Word for word, repeat everything in the records below except the pictures.

------------------------------------------------------------

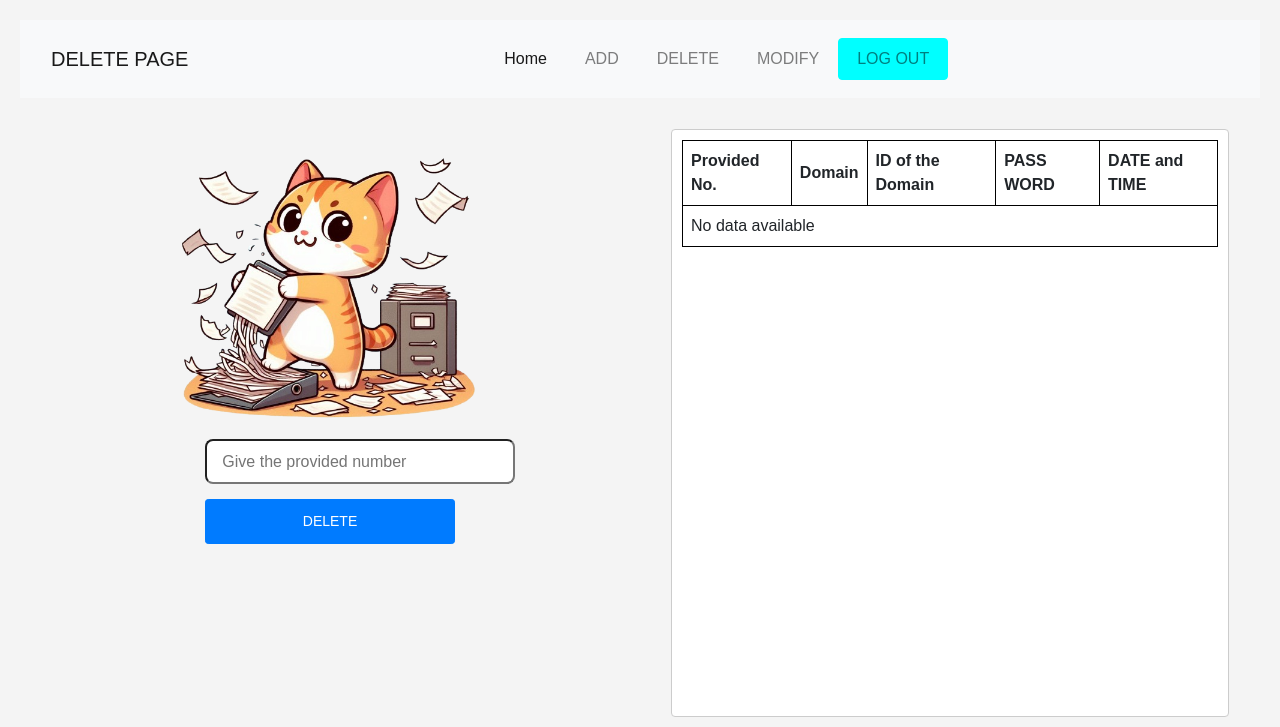
Repository: wizzy-abhishek/Projects
Page: http://localhost/Iam_Doing/Delete.jsp
These files come from the project's save history. The page is drawn as it stood at one moment and after the next save; the edit follows.
The browser window is 1280 px wide. The pictures show the whole page.
Some web libraries are served in a nearby version. The page is served by Tomcat 10. Nobody is signed in. The application's start-up code is not run. Other server files are loaded and not shown.

Above is the page before, as saved 2024-06-28 22:36:22.

### Iam_Doing/src/main/webapp/Delete.jsp
<%@ page language="java" contentType="text/html; charset=UTF-8"
    pageEncoding="UTF-8"%>
<%@ page import="java.util.List" %>
<%@ page import="com.pojo.RealInfo" %>
<%@ page import="java.util.ArrayList" %>

<!DOCTYPE html>
<html lang="en">
<head>
    <meta charset="UTF-8">
    <meta name="viewport" content="width=device-width, initial-scale=1.0">
    <link href="https://stackpath.bootstrapcdn.com/bootstrap/4.5.2/css/bootstrap.min.css" rel="stylesheet">
    <link rel="stylesheet" href="GeneralDegine.css">
    <title>DELETE</title>
    <link href="WEBSITE_LOGO.png" rel="icon" type="image/x-icon">

</head>
<body>
<%response.setHeader("Cache-Control", "no-cache , no-store , must-revalidate");
	response.setHeader("Pragma", "no-cache");
%>
<nav class="navbar navbar-expand-lg navbar-light bg-light w-100">
  <div class="container-fluid">
    <a class="navbar-brand">DELETE PAGE</a>
    <div class="collapse navbar-collapse" id="navbarNav">
      <ul class="navbar-nav mx-auto">
        <li class="nav-item">
          <form action="LoggedIn" method="post">
            <button type="submit" class="btn nav-link active" aria-current="page">Home</button>
          </form>
        </li>
        <li class="nav-item">
          <form action="Add_Details" method="post">
            <button type="submit" class="btn nav-link">ADD</button>
          </form>
        </li>
        <li class="nav-item">
          <form action="Deleted" method="post">
            <button type="submit" class="btn nav-link">DELETE</button>
          </form>
        </li>
        <li class="nav-item">
          <form action="Modifying" method="post">
            <button type="submit" class="btn nav-link">MODIFY</button>
          </form>
        </li>
        <li class="nav-item">
          <form action="Logout" method="post">
            <button type="submit" class="btn nav-link logout-btn">LOG OUT</button>
          </form>
        </li>
      </ul>
    </div>
  </div>
</nav>

<div class="left-column">
    <div class="header text-center">
    <img src="Delete.png" alt="Website Logo" height="300" width="300" >
    </div>


    <form action="Deleted" method="post">
        <div class="form-group">
            <input type="text" name="Provided_number" placeholder=" &nbsp Give the provided number " required style="width: 310px; height: 45px; margin: 10px auto;">
        </div>
        <div class="form-group">
            <button type="submit" class="btn btn-primary btn-sm"  style="width: 250px; height: 45px; margin: 0 auto;">DELETE</button>
        </div>
    </form>
</div>
<hr>

<div class="right-column">
    <div class="scrollable-table">
        <table>
            <thead>
                <tr>
                    <th>Provided No.</th>
                    <th>Domain</th>
                    <th>ID of the Domain</th>
                    <th>PASS WORD</th>
                    <th>DATE and TIME</th>
                </tr>
            </thead>
            <tbody id="table-body">
                <%
                    List<RealInfo> realInfoList = (List<RealInfo>) session.getAttribute("realInfoList");
                    if (realInfoList != null) {
                        int providedNo = 1;
                        for (RealInfo info : realInfoList) {
                            %>
                            <tr>
                                <td><%= info.getId() %></td>
                                <td><%= info.getDomain() %></td>
                                <td><%= info.getUserID() %></td>
                                <td><%= info.getPassword() %></td>
                                <td><%= info.getAddDate() %></td>
                            </tr>
                            <%
                        }
                    } else {
                        %>
                        <tr>
                            <td colspan="5">No data available</td>
                        </tr>
                        <%
                    }
                %>
            </tbody>
        </table>
    </div>
</div>

<script src="https://code.jquery.com/jquery-3.5.1.slim.min.js"></script>
<script src="https://cdn.jsdelivr.net/npm/@popperjs/core@2.5.4/dist/umd/popper.min.js"></script>
<script src="https://stackpath.bootstrapcdn.com/bootstrap/4.5.2/js/bootstrap.min.js"></script>
</body>
</html>

### Iam_Doing/src/main/webapp/GeneralDegine.css
@charset "UTF-8";
 body {
            font-family: 'Arial', sans-serif;
            margin: 0;
            padding: 20px;
            display: flex;
            justify-content: center;
            align-items: flex-start;
            flex-wrap: wrap;
            height: 100vh;
            background-color: #f4f4f4;
        }

        .left-column, .right-column {
            width: 45%;
            margin: 2.5%;
        }

        .scrollable-table {
            overflow-y: auto;
            height: calc(90vh - 60px);
            border: 1px solid #ccc;
            border-radius: 4px;
            padding: 10px;
            background-color: #fff;
            margin-bottom: 10px;
        }

        table {
            width: 100%;
            border-collapse: collapse;
        }

        table, th, td {
            border: 1px solid black;
        }

        th, td {
            padding: 8px;
            text-align: left;
        }

        form input, form button {
            display: block;
            width: 100%;
            margin-bottom: 10px;
            border-radius: 8px;
            margin-down: 10px;
            margin-right: 20px;
            margin-top: 10px;
        }

        .form-group {
            width: 250px;
            height: 60px;
            margin: 0 auto;
        }

        .header text-center {
            width: 300px;
            height: 300px;
            margin: 15px auto;
            background-color: #ddd;
            border: 1px solid #ccc;
            display: flex;
            justify-content: center;
            align-items: center;
            font-size: 14px;
            color: #777;
        }

        .logout-btn {
            background-color: cyan !important;
            border-color: cyan !important;
        }

        @media (max-width: 768px) {
            .left-column, .right-column {
                width: 100%;
                order: 1;
            }

            .scrollable-table {
                height: auto;
            }
        }

After the next save:
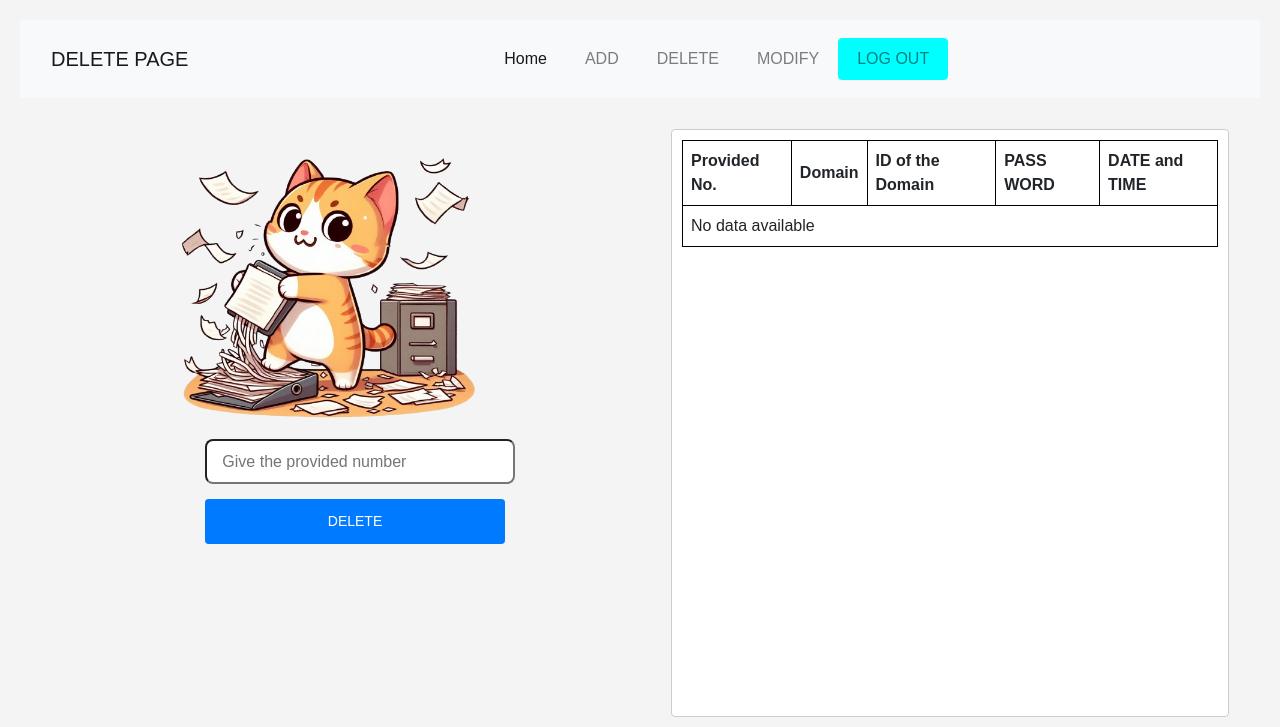
Saved 34 s later.
--- a/Iam_Doing/src/main/webapp/Delete.jsp
+++ b/Iam_Doing/src/main/webapp/Delete.jsp
@@ -65,7 +65,7 @@
             <input type="text" name="Provided_number" placeholder=" &nbsp Give the provided number " required style="width: 310px; height: 45px; margin: 10px auto;">
         </div>
         <div class="form-group">
-            <button type="submit" class="btn btn-primary btn-sm"  style="width: 250px; height: 45px; margin: 0 auto;">DELETE</button>
+            <button type="submit" class="btn btn-primary btn-sm"  style="width: 300px; height: 45px; margin: 0 auto;">DELETE</button>
         </div>
     </form>
 </div>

------------------------------------------------------------

YOUR SOLUTION:
Repository: wizzy-abhishek/Projects
Page: http://localhost/Iam_Doing/Delete.jsp
These files come from the project's save history. The page is drawn as it stood at one moment and after the next save; the edit follows.
The browser window is 1280 px wide. The pictures show the whole page.
Some web libraries are served in a nearby version. The page is served by Tomcat 10. Nobody is signed in. The application's start-up code is not run. Other server files are loaded and not shown.

Above is the page before, as saved 2024-06-28 22:36:22.

### Iam_Doing/src/main/webapp/Delete.jsp
<%@ page language="java" contentType="text/html; charset=UTF-8"
    pageEncoding="UTF-8"%>
<%@ page import="java.util.List" %>
<%@ page import="com.pojo.RealInfo" %>
<%@ page import="java.util.ArrayList" %>

<!DOCTYPE html>
<html lang="en">
<head>
    <meta charset="UTF-8">
    <meta name="viewport" content="width=device-width, initial-scale=1.0">
    <link href="https://stackpath.bootstrapcdn.com/bootstrap/4.5.2/css/bootstrap.min.css" rel="stylesheet">
    <link rel="stylesheet" href="GeneralDegine.css">
    <title>DELETE</title>
    <link href="WEBSITE_LOGO.png" rel="icon" type="image/x-icon">

</head>
<body>
<%response.setHeader("Cache-Control", "no-cache , no-store , must-revalidate");
	response.setHeader("Pragma", "no-cache");
%>
<nav class="navbar navbar-expand-lg navbar-light bg-light w-100">
  <div class="container-fluid">
    <a class="navbar-brand">DELETE PAGE</a>
    <div class="collapse navbar-collapse" id="navbarNav">
      <ul class="navbar-nav mx-auto">
        <li class="nav-item">
          <form action="LoggedIn" method="post">
            <button type="submit" class="btn nav-link active" aria-current="page">Home</button>
          </form>
        </li>
        <li class="nav-item">
          <form action="Add_Details" method="post">
            <button type="submit" class="btn nav-link">ADD</button>
          </form>
        </li>
        <li class="nav-item">
          <form action="Deleted" method="post">
            <button type="submit" class="btn nav-link">DELETE</button>
          </form>
        </li>
        <li class="nav-item">
          <form action="Modifying" method="post">
            <button type="submit" class="btn nav-link">MODIFY</button>
          </form>
        </li>
        <li class="nav-item">
          <form action="Logout" method="post">
            <button type="submit" class="btn nav-link logout-btn">LOG OUT</button>
          </form>
        </li>
      </ul>
    </div>
  </div>
</nav>

<div class="left-column">
    <div class="header text-center">
    <img src="Delete.png" alt="Website Logo" height="300" width="300" >
    </div>


    <form action="Deleted" method="post">
        <div class="form-group">
            <input type="text" name="Provided_number" placeholder=" &nbsp Give the provided number " required style="width: 310px; height: 45px; margin: 10px auto;">
        </div>
        <div class="form-group">
            <button type="submit" class="btn btn-primary btn-sm"  style="width: 250px; height: 45px; margin: 0 auto;">DELETE</button>
        </div>
    </form>
</div>
<hr>

<div class="right-column">
    <div class="scrollable-table">
        <table>
            <thead>
                <tr>
                    <th>Provided No.</th>
                    <th>Domain</th>
                    <th>ID of the Domain</th>
                    <th>PASS WORD</th>
                    <th>DATE and TIME</th>
                </tr>
            </thead>
            <tbody id="table-body">
                <%
                    List<RealInfo> realInfoList = (List<RealInfo>) session.getAttribute("realInfoList");
                    if (realInfoList != null) {
                        int providedNo = 1;
                        for (RealInfo info : realInfoList) {
                            %>
                            <tr>
                                <td><%= info.getId() %></td>
                                <td><%= info.getDomain() %></td>
                                <td><%= info.getUserID() %></td>
                                <td><%= info.getPassword() %></td>
                                <td><%= info.getAddDate() %></td>
                            </tr>
                            <%
                        }
                    } else {
                        %>
                        <tr>
                            <td colspan="5">No data available</td>
                        </tr>
                        <%
                    }
                %>
            </tbody>
        </table>
    </div>
</div>

<script src="https://code.jquery.com/jquery-3.5.1.slim.min.js"></script>
<script src="https://cdn.jsdelivr.net/npm/@popperjs/core@2.5.4/dist/umd/popper.min.js"></script>
<script src="https://stackpath.bootstrapcdn.com/bootstrap/4.5.2/js/bootstrap.min.js"></script>
</body>
</html>

### Iam_Doing/src/main/webapp/GeneralDegine.css
@charset "UTF-8";
 body {
            font-family: 'Arial', sans-serif;
            margin: 0;
            padding: 20px;
            display: flex;
            justify-content: center;
            align-items: flex-start;
            flex-wrap: wrap;
            height: 100vh;
            background-color: #f4f4f4;
        }

        .left-column, .right-column {
            width: 45%;
            margin: 2.5%;
        }

        .scrollable-table {
            overflow-y: auto;
            height: calc(90vh - 60px);
            border: 1px solid #ccc;
            border-radius: 4px;
            padding: 10px;
            background-color: #fff;
            margin-bottom: 10px;
        }

        table {
            width: 100%;
            border-collapse: collapse;
        }

        table, th, td {
            border: 1px solid black;
        }

        th, td {
            padding: 8px;
            text-align: left;
        }

        form input, form button {
            display: block;
            width: 100%;
            margin-bottom: 10px;
            border-radius: 8px;
            margin-down: 10px;
            margin-right: 20px;
            margin-top: 10px;
        }

        .form-group {
            width: 250px;
            height: 60px;
            margin: 0 auto;
        }

        .header text-center {
            width: 300px;
            height: 300px;
            margin: 15px auto;
            background-color: #ddd;
            border: 1px solid #ccc;
            display: flex;
            justify-content: center;
            align-items: center;
            font-size: 14px;
            color: #777;
        }

        .logout-btn {
            background-color: cyan !important;
            border-color: cyan !important;
        }

        @media (max-width: 768px) {
            .left-column, .right-column {
                width: 100%;
                order: 1;
            }

            .scrollable-table {
                height: auto;
            }
        }

After the next save:
Saved 34 s later.
--- a/Iam_Doing/src/main/webapp/Delete.jsp
+++ b/Iam_Doing/src/main/webapp/Delete.jsp
@@ -65,7 +65,7 @@
             <input type="text" name="Provided_number" placeholder=" &nbsp Give the provided number " required style="width: 310px; height: 45px; margin: 10px auto;">
         </div>
         <div class="form-group">
-            <button type="submit" class="btn btn-primary btn-sm"  style="width: 250px; height: 45px; margin: 0 auto;">DELETE</button>
+            <button type="submit" class="btn btn-primary btn-sm"  style="width: 300px; height: 45px; margin: 0 auto;">DELETE</button>
         </div>
     </form>
 </div>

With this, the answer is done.